• YOUR ASSIGNMENT:
Say how many lines below hold the word "const"; give the number by itself.

↓

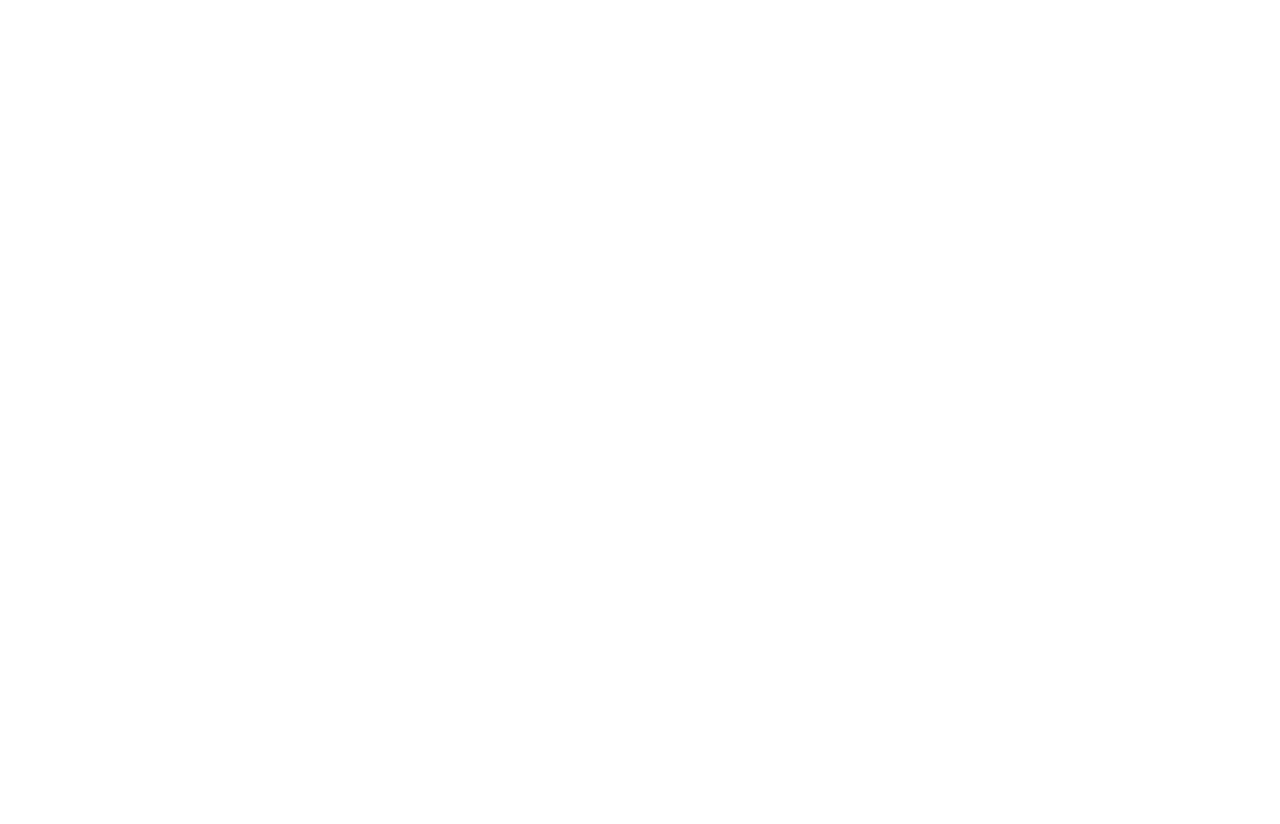
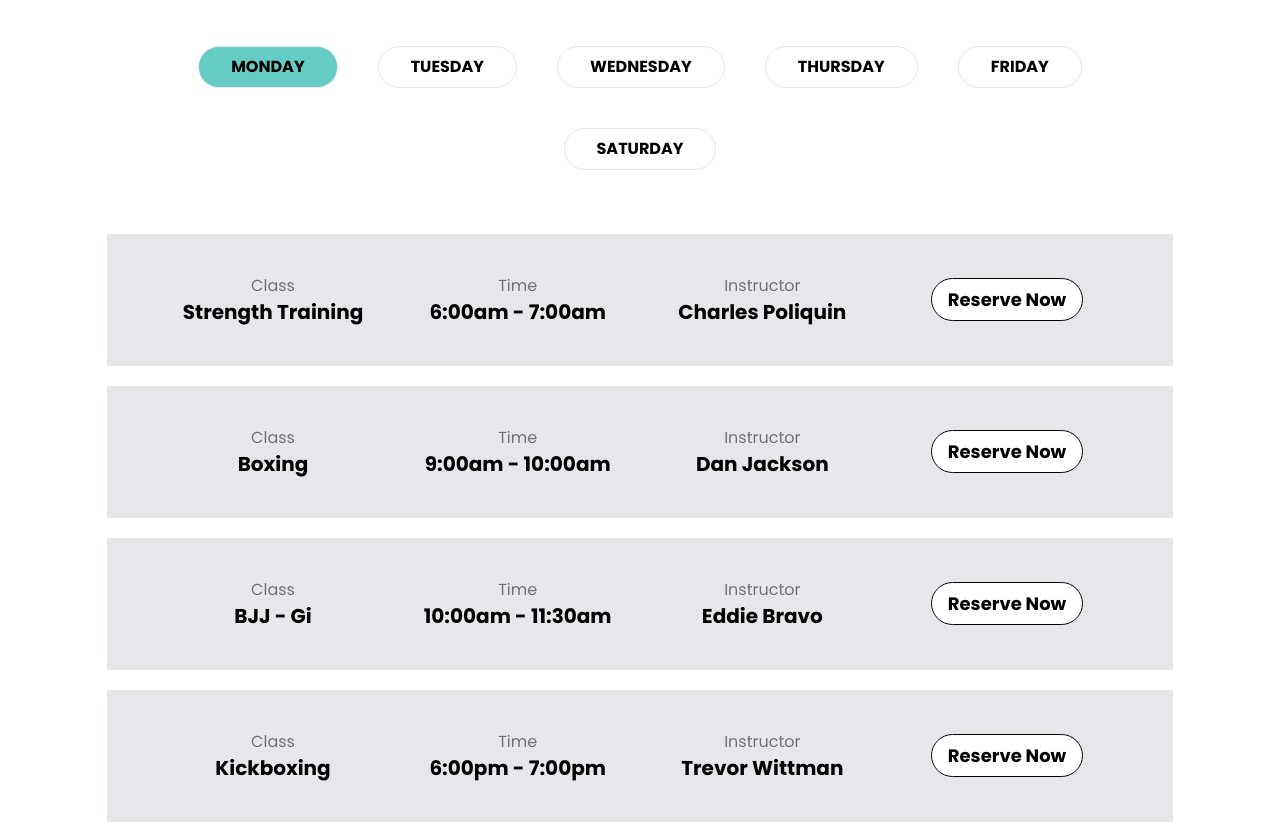
Before and after one commit to 10richard/rebel-mma, a React (Vite) app: page /schedule in a window 1280 px wide. Shown: the part 322-1146 px from the top of the page. Before the commit the page ends 800 px from the top, so only its background shows below. Built offline with nearby package versions, Linux system fonts and the light colour scheme.

Commit message:
Finish Schedule page/component

```diff
--- /dev/null
+++ b/src/components/Scheduling/ScheduleBox.tsx
@@ -0,0 +1,64 @@
+import { ScheduleList } from "./ScheduleList";
+import { useState } from "react";
+
+// Mon - Sat
+// Headings: Class (BJJ), Time (8:00pm - 9:00pm), Instructor
+// "Reserve Now" btn that redirects to sign up page
+
+const ScheduleBox = () => {
+  const [pickedDay, setPickedDay] = useState<string>("monday");
+
+  return (
+    <section className="schedule flex justify-center pt-32 pb-20">
+      <div className="w-5/6 flex flex-col gap-16">
+        <div className="days flex justify-center flex-wrap gap-10">
+          {Object.keys(ScheduleList).map((day, idx) => (
+            <div
+              key={idx}
+              className={`px-8 py-2 rounded-3xl border hover:border-seaserpent hover:shadow-md duration-300 cursor-pointer ${
+                day == pickedDay ? "bg-seaserpent" : null
+              }`}
+              onClick={() => setPickedDay(day)}
+            >
+              <a className="font-bold">{day.toUpperCase()}</a>
+            </div>
+          ))}
+        </div>
+        <div className="classes flex flex-col gap-5 text-center">
+          {ScheduleList[pickedDay].map((day, idx) => (
+            <div
+              key={idx}
+              className="grid min-[1065px]:grid-cols-4 gap-10 items-center bg-gray-200 px-16 py-10 font-bold"
+            >
+              <div className="flex flex-col items-center">
+                <h1 className="font-normal opacity-50">Class</h1>
+                <h2 className="text-xl">{day.name}</h2>
+              </div>
+
+              <div className="flex flex-col items-center">
+                <h1 className="font-normal opacity-50">Time</h1>
+                <h2 className="text-lg min-[380px]:text-xl">{day.time}</h2>
+              </div>
+
+              <div className="flex flex-col items-center">
+                <h1 className="font-normal opacity-50">Instructor</h1>
+                <h2 className="text-xl">{day.instructor}</h2>
+              </div>
+
+              <div className="">
+                <a
+                  className="border text-lg px-4 py-2 rounded-3xl bg-white border-black hover:bg-seaserpent duration-500"
+                  href="/signup"
+                >
+                  Reserve Now
+                </a>
+              </div>
+            </div>
+          ))}
+        </div>
+      </div>
+    </section>
+  );
+};
+
+export default ScheduleBox;
--- /dev/null
+++ b/src/components/Scheduling/ScheduleList.ts
@@ -0,0 +1,70 @@
+type Day = "monday" | "tuesday" | "wednesday" | "thursday" | "friday" | "saturday" ;
+
+interface ClassInfo {
+  name: string;
+  time: string;
+  instructor: string;
+}
+
+export const ScheduleList: Record<string, ClassInfo[]> = {
+    monday: [
+        {name: "Strength Training", time: "6:00am - 7:00am", instructor: "Charles Poliquin"},
+        {name: "Boxing", time: "9:00am - 10:00am", instructor: "Dan Jackson"},
+        {name: "BJJ - Gi", time: "10:00am - 11:30am", instructor: "Eddie Bravo"},
+        {name: "Kickboxing", time: "6:00pm - 7:00pm", instructor: "Trevor Wittman"},
+        {name: "Strength Training", time: "6:00pm - 7:00pm", instructor: "Charles Poliquin"},
+        {name: "BJJ - Gi", time: "7:00pm - 8:00pm", instructor: "Eddie Bravo"},
+        {name: "Wrestling", time: "7:00pm -  8:30pm", instructor: "Matt Serra"},
+        {name: "Boxing", time: "7:30pm - 8:30pm", instructor: "Dan Jackson"},
+        {name: "Kickboxing", time: "7:30pm - 8:45pm", instructor: "Trevor Wittman"},
+        {name: "BJJ - Gi", time: "8:00pm - 9:30pm", instructor: "Eddie Bravo"},
+    ],
+    tuesday: [
+        {name: "Strength Training", time: "6:00am - 7:00am", instructor: "Charles Poliquin"},
+        {name: "Kickboxing", time: "9:00am - 10:00am", instructor: "Trevor Wittman"},
+        {name: "MMA", time: "10:00am - 11:15am", instructor: "Matt Hume"},
+        {name: "Kickboxing", time: "6:00pm - 7:00pm", instructor: "Trevor Wittman"},
+        {name: "Strength Training", time: "6:00pm - 7:00pm", instructor: "Charles Poliquin"},
+        {name: "BJJ - Gi", time: "7:00pm - 8:00pm", instructor: "Eddie Bravo"},
+        {name: "Boxing", time: "7:30pm - 8:30pm", instructor: "Dan Jackson"},
+        {name: "Kickboxing", time: "7:00pm - 8:45pm", instructor: "Trevor Wittman"},
+        {name: "BJJ - Gi", time: "8:00pm - 9:30pm", instructor: "Eddie Bravo"},
+    ],
+    wednesday: [
+        {name: "Strength Training", time: "6:00am - 7:00am", instructor: "Charles Poliquin"},
+        {name: "BJJ - Gi", time: "10:00am - 11:30am", instructor: "Eddie Bravo"},
+        {name: "Boxing", time: "6:00pm - 7:00pm", instructor: "Dan Jackson"},
+        {name: "Kickboxing", time: "6:00pm - 7:00pm", instructor: "Trevor Wittman"},
+        {name: "Strength Training", time: "6:00pm - 7:00pm", instructor: "Charles Poliquin"},
+        {name: "BJJ - Gi", time: "7:00pm - 8:00pm", instructor: "Eddie Bravo"},
+        {name: "Boxing", time: "7:30pm - 8:30pm", instructor: "Dan Jackson"},
+        {name: "Kickboxing", time: "7:30pm - 8:45pm", instructor: "Trevor Wittman"},
+        {name: "BJJ - No Gi", time: "8:00pm - 9:30pm", instructor: "Eddie Bravo"},
+    ],
+    thursday: [
+        {name: "Strength Training", time: "6:00am - 7:00am", instructor: "Charles Poliquin"},
+        {name: "MMA", time: "10:00am - 11:15am", instructor: "Matt Hume"},
+        {name: "Kickboxing", time: "6:00pm - 7:00pm", instructor: "Trevor Wittman"},
+        {name: "Strength Training", time: "6:00pm - 7:00pm", instructor: "Charles Poliquin"},
+        {name: "BJJ - Gi", time: "7:00pm - 8:00pm", instructor: "Eddie Bravo"},
+        {name: "Wrestling", time: "7:00pm - 8:30pm", instructor: "Matt Serra"},
+        {name: "Boxing", time: "7:30pm - 8:30pm", instructor: "Dan Jackson"},
+        {name: "Kickboxing", time: "7:00pm - 8:45pm", instructor: "Trevor Wittman"},
+        {name: "BJJ - Gi", time: "8:00pm - 9:30pm", instructor: "Eddie Bravo"},
+    ],
+    friday: [
+        {name: "Strength Training", time: "6:00am - 7:00am", instructor: "Charles Poliquin"},
+        {name: "Kickboxing", time: "9:00am - 10:00am", instructor: "Trevor Wittman"},
+        {name: "BJJ - No Gi", time: "10:00am - 11:30am", instructor: "Eddie Bravo"},
+        {name: "Boxing", time: "6:30pm - 7:30pm", instructor: "Dan Jackson"},
+        {name: "BJJ - Gi", time: "7:00pm - 8:00pm", instructor: "Eddie Bravo"},
+        {name: "BJJ - No Gi", time: "8:00pm - 9:00pm", instructor: "Eddie Bravo"},
+    ],
+    saturday: [
+        {name: "Strength Training", time: "9:00am - 10:00am", instructor: "Charles Poliquin"},
+        {name: "BJJ - No Gi", time: "10:00am - 11:00am", instructor: "Eddie Bravo"},
+        {name: "Kickboxing", time: "10:00am - 11:00am", instructor: "Trevor Wittman"},
+        {name: "MMA", time: "11:30am - 12:45pm", instructor: "Matt Hume"},
+        {name: "Wrestling", time: "11:30am - 1:00pm", instructor: "Matt Serra"},
+    ],
+}
--- a/src/pages/Schedule.tsx
+++ b/src/pages/Schedule.tsx
@@ -2,10 +2,18 @@
 // Headings: Class (BJJ), Time (8:00pm - 9:00pm), Instructor
 // "Reserve Now" btn that redirects to sign up page
 
-import React from "react";
+import Banner from "../components/Banner/Banner";
+import CtaBanner from "../components/CtaBanner/CtaBanner";
+import ScheduleBox from "../components/Scheduling/ScheduleBox";
 
 const Schedule = () => {
-  return <div>Schedule</div>;
+  return (
+    <>
+      <Banner heading="Schedule" />
+      <ScheduleBox />
+      <CtaBanner />
+    </>
+  );
 };
 
 export default Schedule;
```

↑

• EXERCISE OUTPUT:
4